Judging from two outstanding preseason efforts against Edward Little and Lewiston of the KVAC, that journey benefited the Knights in the long term, not only for the few central figures of the title run who return in 2014-15 but also those who cheered from the bench.
“We’re going to be a lot better than people expect,” Tracy said. “We were so deep last year that some guys just didn’t get a chance to play. They were pretty good, but they had to play behind seniors. Now it’s their time, their opportunity, and I think they’ll step up.”
Poland has the makings of a strong frontcourt in seniors Alan Young and Zach Lowe and junior John Fossett.
Derek Michaud, a third-year starter, is the only guard who saw substantial time in the playoff run. Adam Mocciola and Pat Kuklinski fall into that category of players who waited their turn and are poised to shine.
“Our defense probably is going to keep us in games early,” Tracy said. “Offense, we run motion, and it takes time for everybody to get on the same page.”
Poland was on the business end of a regular-season rout against Greely before rallying from a 29-11 deficit in the regional final.
Cape Elizabeth and Yarmouth supplant Greely as preseason favorites in the WMC this year. Regardless of what the opposing uniform reads, however, Poland believes it has shattered that mystique.
“I think we can play with everybody, and the big thing is that the guys know that now,” Tracy said. “That mental part is such a huge part of the game. Now they’ve been there, and they know what it takes.”
If you’re looking for the “next Poland” to rise out of nowhere and make noise in Class B West, perhaps look no farther than a few miles down Route 26 at Gray-New Gloucester.
Third-year Patriots’ coach Ryan Deschenes has been excited about this season since taking the job, because he knew it was when a young but talented group would come of age.
“We have a nice mixture of balance and experience,” Deschenes said. “Overall this could be my most balanced team since 2009 at St. Dom’s.”

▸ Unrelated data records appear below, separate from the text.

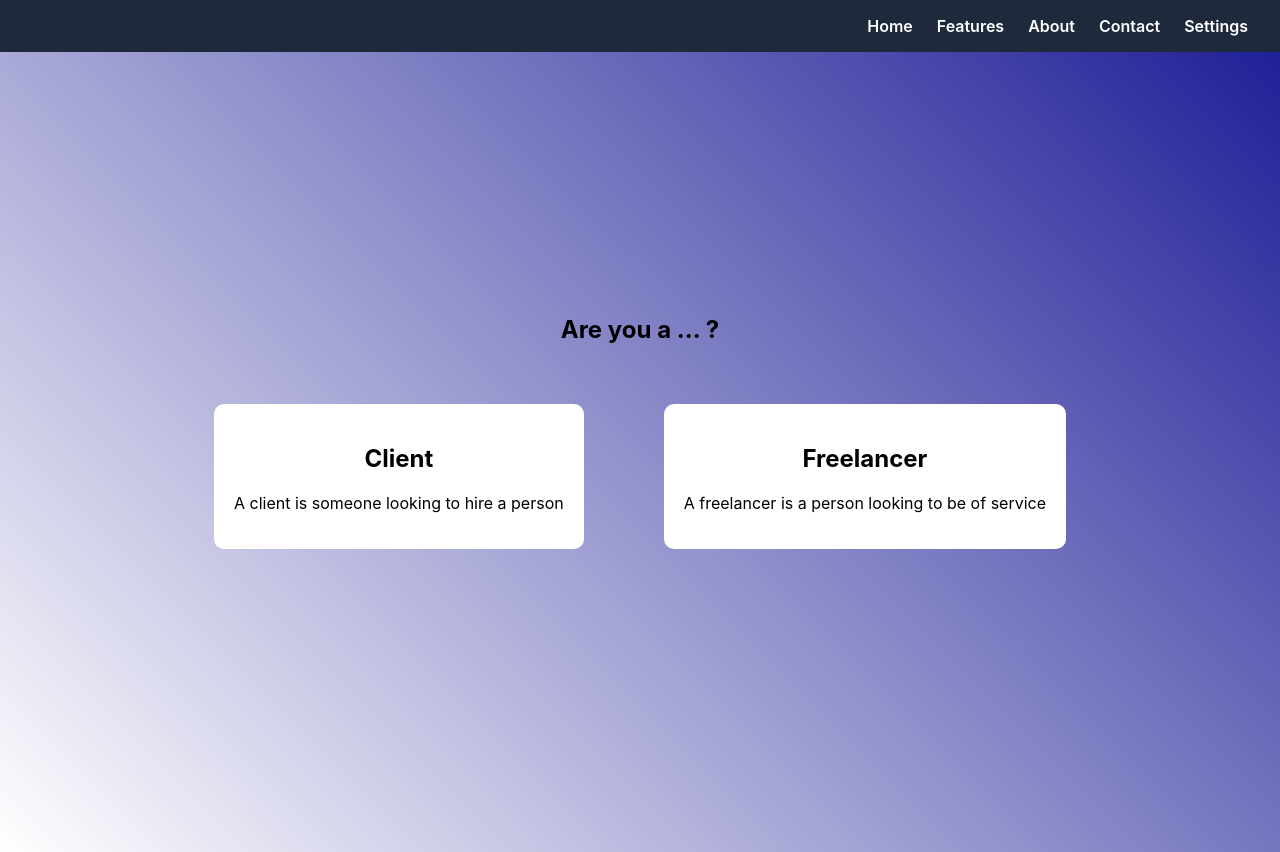
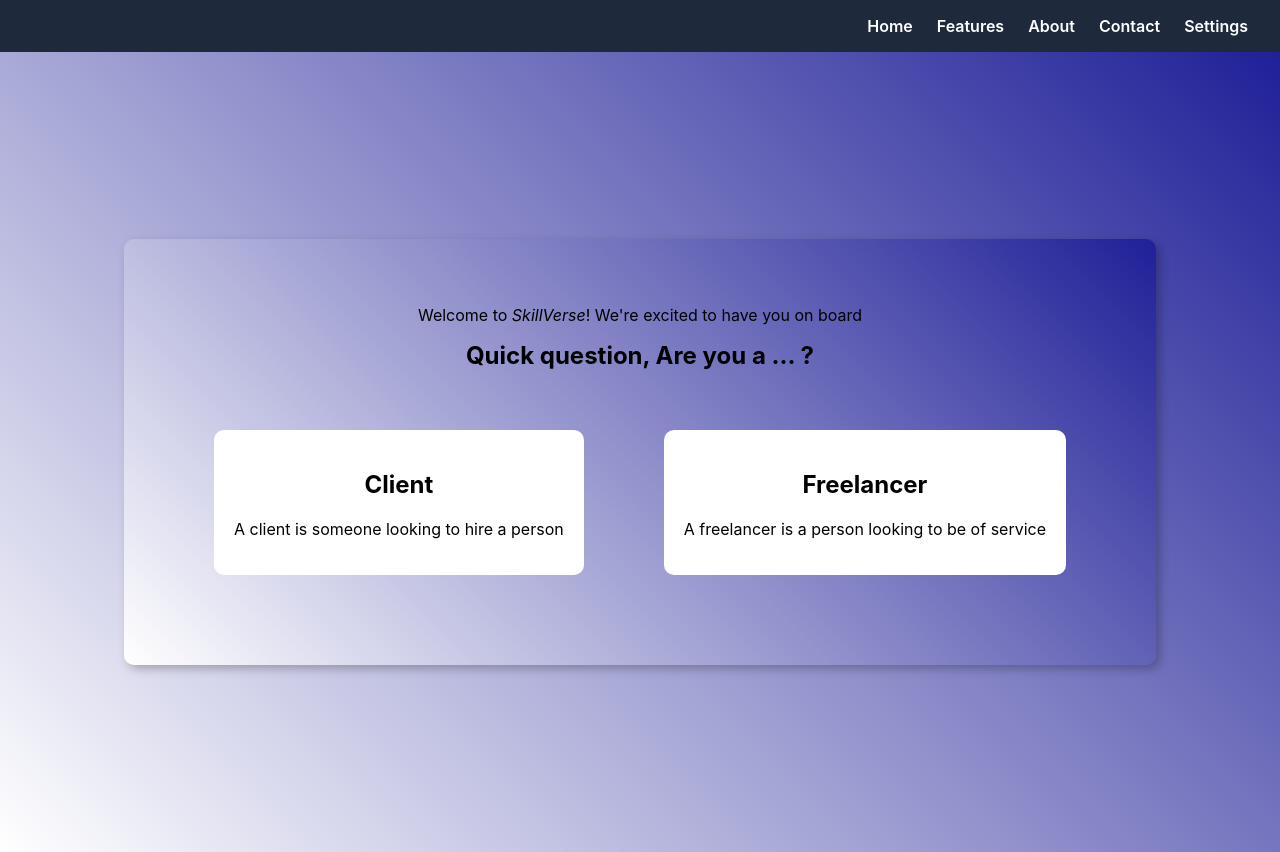
Before and after one commit to ZayaanOmar/skillVerse, a React (Create React App) app in the folder frontend/: page /signup/roles in a window 1280 px wide. Built offline with nearby package versions, Linux system fonts and the light colour scheme.

Commit message:
Made some CSS changes to the roles page

```diff
--- a/frontend/src/pages/RoleSelection.css
+++ b/frontend/src/pages/RoleSelection.css
@@ -9,6 +9,10 @@
 .role-body{
     text-align: center;
     margin: 0 auto;
+    padding: 50px;
+    background: linear-gradient(45deg, white, rgb(32, 32, 152));
+    border-radius: 10px;
+    box-shadow: 4px 4px 10px 0px rgba(0,0,0,0.25);
 }
 
 .role-body h1 {
@@ -32,4 +36,5 @@
 .client-description:hover, .freelancer-description:hover{
     cursor: pointer;
     transform: scale(1.03);
+    border: 2px solid black;
 }
--- a/frontend/src/pages/RoleSelection.jsx
+++ b/frontend/src/pages/RoleSelection.jsx
@@ -7,7 +7,8 @@ const RoleSelection = () => {
     return (
         <main className='role-selection'>
             <section className='role-body'>
-                <h1>Are you a ... ?</h1>
+                <p>Welcome to <em>SkillVerse</em>! We're excited to have you on board</p>
+                <h1>Quick question, Are you a ... ?</h1>
                 <section className='roles-container'>
                     <section className='client-description' onClick={() => navigate("/client/home")}>
                         <h2>Client</h2>
```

Guard/forward Andreas Kariotis was a third-team all-conference player as a junior, and he is surrounded by senior classmates Tyler St. Pierre and David Chanlatte as returning starters.
Deschenes projects J.T. Magno as a potential double-digit scorer and rebounder each night, while the 6-foot-3 Zack Haskell and 6-5 Kyle Keenan surround him with muscle in the paint.
“We will play a well-rounded game and look to move up the ladder,” Deschenes said. “Four seniors have played all three seasons for us. We need to continue to learn how to win and practice at a high level to get where we want to be.”
After the top two or three teams in the league, Deschenes expects the WMC to be a nightly grind for the middle of the pack.
Lake Region, York and Fryeburg all made it to the preliminary round in 2014 and look to be vastly improved.
“I expect we can be in that mix,” Deschenes said. “There should be a lot of parity, which will make for a fun and competitive season.”